These are three short novels written by the (mostly) playwright Patrick Hamilton in the early 1930s about his time as a youngish not quite writer making all the same mistakes we all made. He is best know for Rope and Gaslight which became movies.
The Midnight Bell
This first novel takes its name from the the name of the pub which is the center of all three novels. We meet Bob, the beloved half-Irish/half-American bartender who’s going to be a writer some day. For now, he’s saving up his money (has about 80 pounds/$1000 or so now) for his next big move. He’s not interested in Ella the plain but lovely barmaid or at too much of the life around him. He knows he drinks too much, but that’s ok because he’s got a system in place.
Then he meets Jenny, a chaotic and alluring prostitute, who ignores and avoids him, who is neither bright nor dim, and who never really puts up too much of a fight when he starts spending all his money on her. It turns out that Bob’s cache of money squirreled away over the course of six months or more of meticulous saving is not safe from Jenny. It’s important to point out that Jenny never asks him for money, and so Bob keeps committing self-inflicting wounds on his own bank account thinking that five more or ten more pounds will be what it takes to win her over. He tells her he loves, he plans on meeting her for a weekend away, and he even tries to buy out her time so she doesn’t spend it with other men. So of course enterprising Jenny realizes she can make double the cash that way.
This is a funny and sad book about the foolishness of young men. Jenny is not a fully realized person in the narrative, but also especially not in Bob’s understanding of her. She’s a walking ball of red flags, just like some person who came along in a lot of our lives to disrupt and destroy and move on without caring. The book doesn’t savage her; she’s a being on a different level of life.
The Siege of Pleasure
It turns out that maybe Jenny has a little more to her than we thought. Well kind of. Turns out she has an inner life and a lot more going on than Bob would eve have known, but that’s because she wouldn’t let him in. It’s funny then to turn in this second book to Jenny as primary focus. And that’s not to say that Jenny is the hero of this book. It’s more complicated than that. It’s also important to know that she neither comes across very well, nor totally depraved. Jenny is not a good person, and you know that within the first few sentences of this book. She let Bob spend his money, took it willingly, but what else could she do? He convinced himself that they were in love, mostly because he would say I love you and she would demure and say sure, I love you too. He kept wanting to marry her, but how many marriage proposals must she get in a week? And in the third book, we will see that these books do not like the ways in which men put pressure on women, whether they’re paying for it or not. But, here Jenny gets involved in a number of different crazy events and it culminates in something that is objectively awful, and subjectively so blithely lessened and ignored it becomes something like comedy.
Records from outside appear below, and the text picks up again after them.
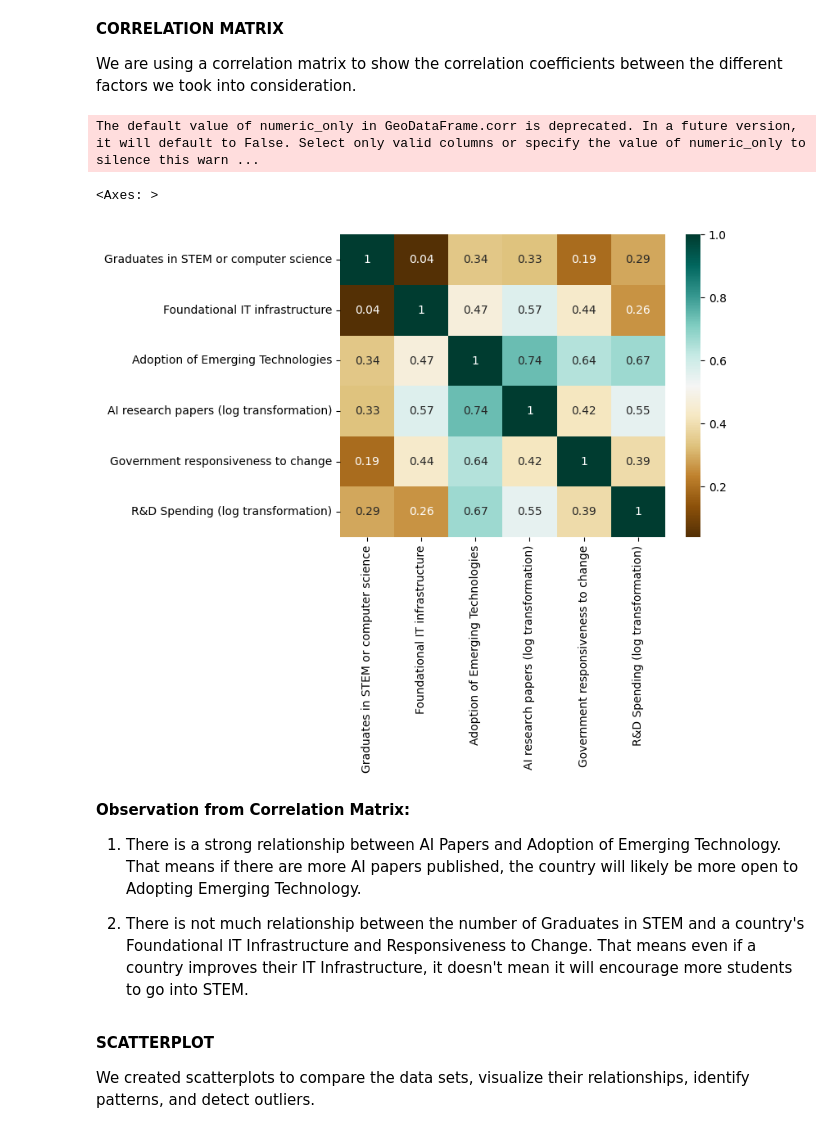
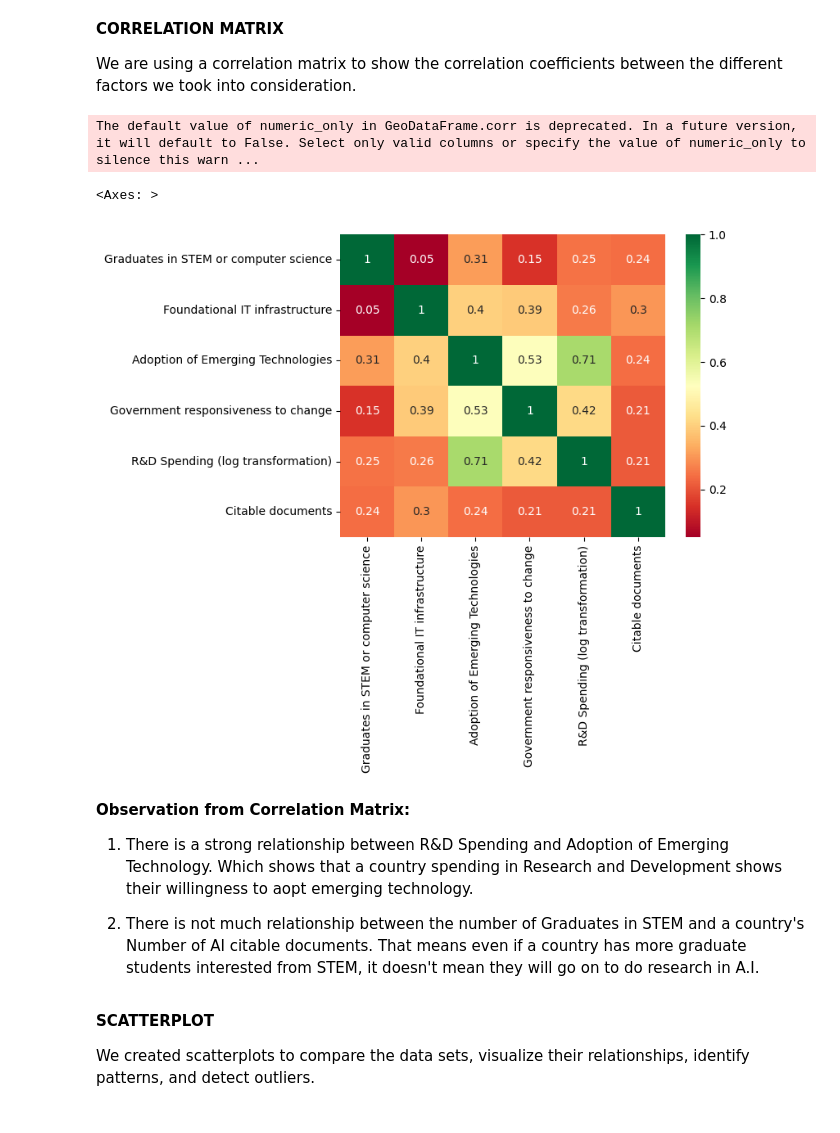
Before and after one commit to ojobo-tech/gisfordatascience, a Jupyter notebook: ps1_ai_adoption_map.ipynb, the cells around one changed output. Drawn from its saved outputs; the diff is of its cells as text; code cells hidden in the pictures.

```diff
--- a/ps1_ai_adoption_map.ipynb
+++ b/ps1_ai_adoption_map.ipynb
@@ -246,5 +273,0 @@ ai_readiness_indicators.head(5)
-# %%
-#Import the Data on Poverty Rate Across the World
-poverty_rate = pd.read_html('https://en.wikipedia.org/wiki/List_of_sovereign_states_by_percentage_of_population_living_in_poverty',match="Country")[0].head(5) #for match use header of col; ideally unique; case may matter
-poverty_rate = poverty_rate[poverty_rate['Country'].isin(countries_to_keep)]
-poverty_rate
@@ -292,3 +280,4 @@ data = pd.read_csv(sheet_url)
 sheet_id = '1vllmcsRcV0O5x9gE1Kmc1WMxalugU7Sb'
 sheet_url = f'https://docs.google.com/spreadsheets/d/{sheet_id}/export?format=csv'
 df = pd.read_csv(sheet_url)
+ai_paper=df
@@ -303,0 +284,7 @@ df.head(5)
+# %%
+#Data to use
+#Remove Empty Data
+ai_paper=ai_paper.iloc[1:, :]
+ai_paper = ai_paper[ai_paper['Country'].isin(countries_to_keep)]
+ai_paper = ai_paper[['Country','Citable documents']]
+ai_paper.head()
@@ -324,6 +318,17 @@ The variables/factors that were considered:
 5. Government responsiveness to change
 6. R&D Spending
 7. Poverty Rate
+# %%
+# Merge the first two datasets
+merged_df = pd.merge(wd_dev_map, ai_readiness_indicators, on='Country', how='outer', indicator=True)
+
+# Merge the third dataset
+merged_df1 = pd.merge(merged_df, ai_paper, on='Country')
+
+# Merge the fourth dataset
+merged_df2 = pd.merge(merged_df1, poverty_rate, on='Country')
+
+wd_dev_map1=merged_df2
 # %% [markdown]
 **ANALYSIS**
 # %% [markdown]
@@ -333,16 +342,16 @@ We are using a correlation matrix to show the correlation coefficients between t
 # %%
-wd_dev_map1 = pd.merge(wd_dev_map, ai_readiness_indicators, on='Country', how='outer', indicator=True)
-sns.heatmap(wd_dev_map1.corr().round(2),cmap="BrBG",annot=True) # RdYlGn love the colors!
+#wd_dev_map1 = pd.merge(wd_dev_map, ai_readiness_indicators, on='Country', how='outer', indicator=True)
+sns.heatmap(wd_dev_map1.corr().round(2),cmap="RdYlGn",annot=True)
 # %% [output]
 The default value of numeric_only in GeoDataFrame.corr is deprecated. In a future version, it will default to False. Select only valid columns or specify the value of numeric_only to silence this warn ...
 <Axes: >
-[figure, old version]
+[figure, new version]
 # %% [markdown]
 **Observation from Correlation Matrix:**
 
-1. There is a strong relationship between AI Papers and Adoption of Emerging Technology. That means if there are more AI papers published, the country will likely be more open to Adopting Emerging Technology.
+1. There is a strong relationship between R&D Spending and Adoption of Emerging Technology. Which shows that a country spending in Research and Development shows their willingness to aopt emerging technology.
 
-2. There is not much relationship between the number of Graduates in STEM and a country's Foundational IT Infrastructure and Responsiveness to Change. That means even if a country improves their IT Infrastructure, it doesn't mean it will encourage more students to go into STEM.
+2. There is not much relationship between the number of Graduates in STEM and a country's Number of AI citable documents. That means even if a country has more graduate students interested from STEM, it doesn't mean they will go on to do research in A.I.
 # %% [markdown]
 **SCATTERPLOT**
 
```
Also changed, not shown: parts of 23 cells of this notebook.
Jenny is a whirlwind of internal and external chaos. She’s like a feral cat whose connection human society is tenuous at best. And we see all this by the end.
The Plains of Cement
In this final novel, we return to the bar, The Midnight Bell, but we don’t check in on Bob. Instead, we get Ella, the lovely barmaid, who for some reason loves Bob to death. In the early section of the novel, she is goaded by a customer, a nice enough older man, into going to the theater with him on her day off. He’s already bought the tickets, he knows it’s her day off, and even Bob gets in on saying “What’s the big deal?” But we know what the big deal is. It’s funny how 80 years later this kind of pressure of male customers asking out the female waitstaff/bartenders etc is still a conversation we have a lot.
As the novel progresses Ella’s inability to say no for fear of being disliked as well as how she takes to the actual theater performance becomes more and more troublesome as Mr. Eccles seeps his way into her life more. It’s not that he’s vile or anything, but she keeps finding it harder and harder to come up with clear reasons she shouldn’t, despite their age, despite their difference in class and education. She feels stuck.
Among all that of course is her love, or whatever she feels for Bob, who completely ignores her. As she has confront all these things, there’s a since of fear and pressure building up.
This is a good strong novel because her choices do not leave her with any of the options she truly can fathom or stomach, so she has to figure something out. It could end way worse, that’s for sure.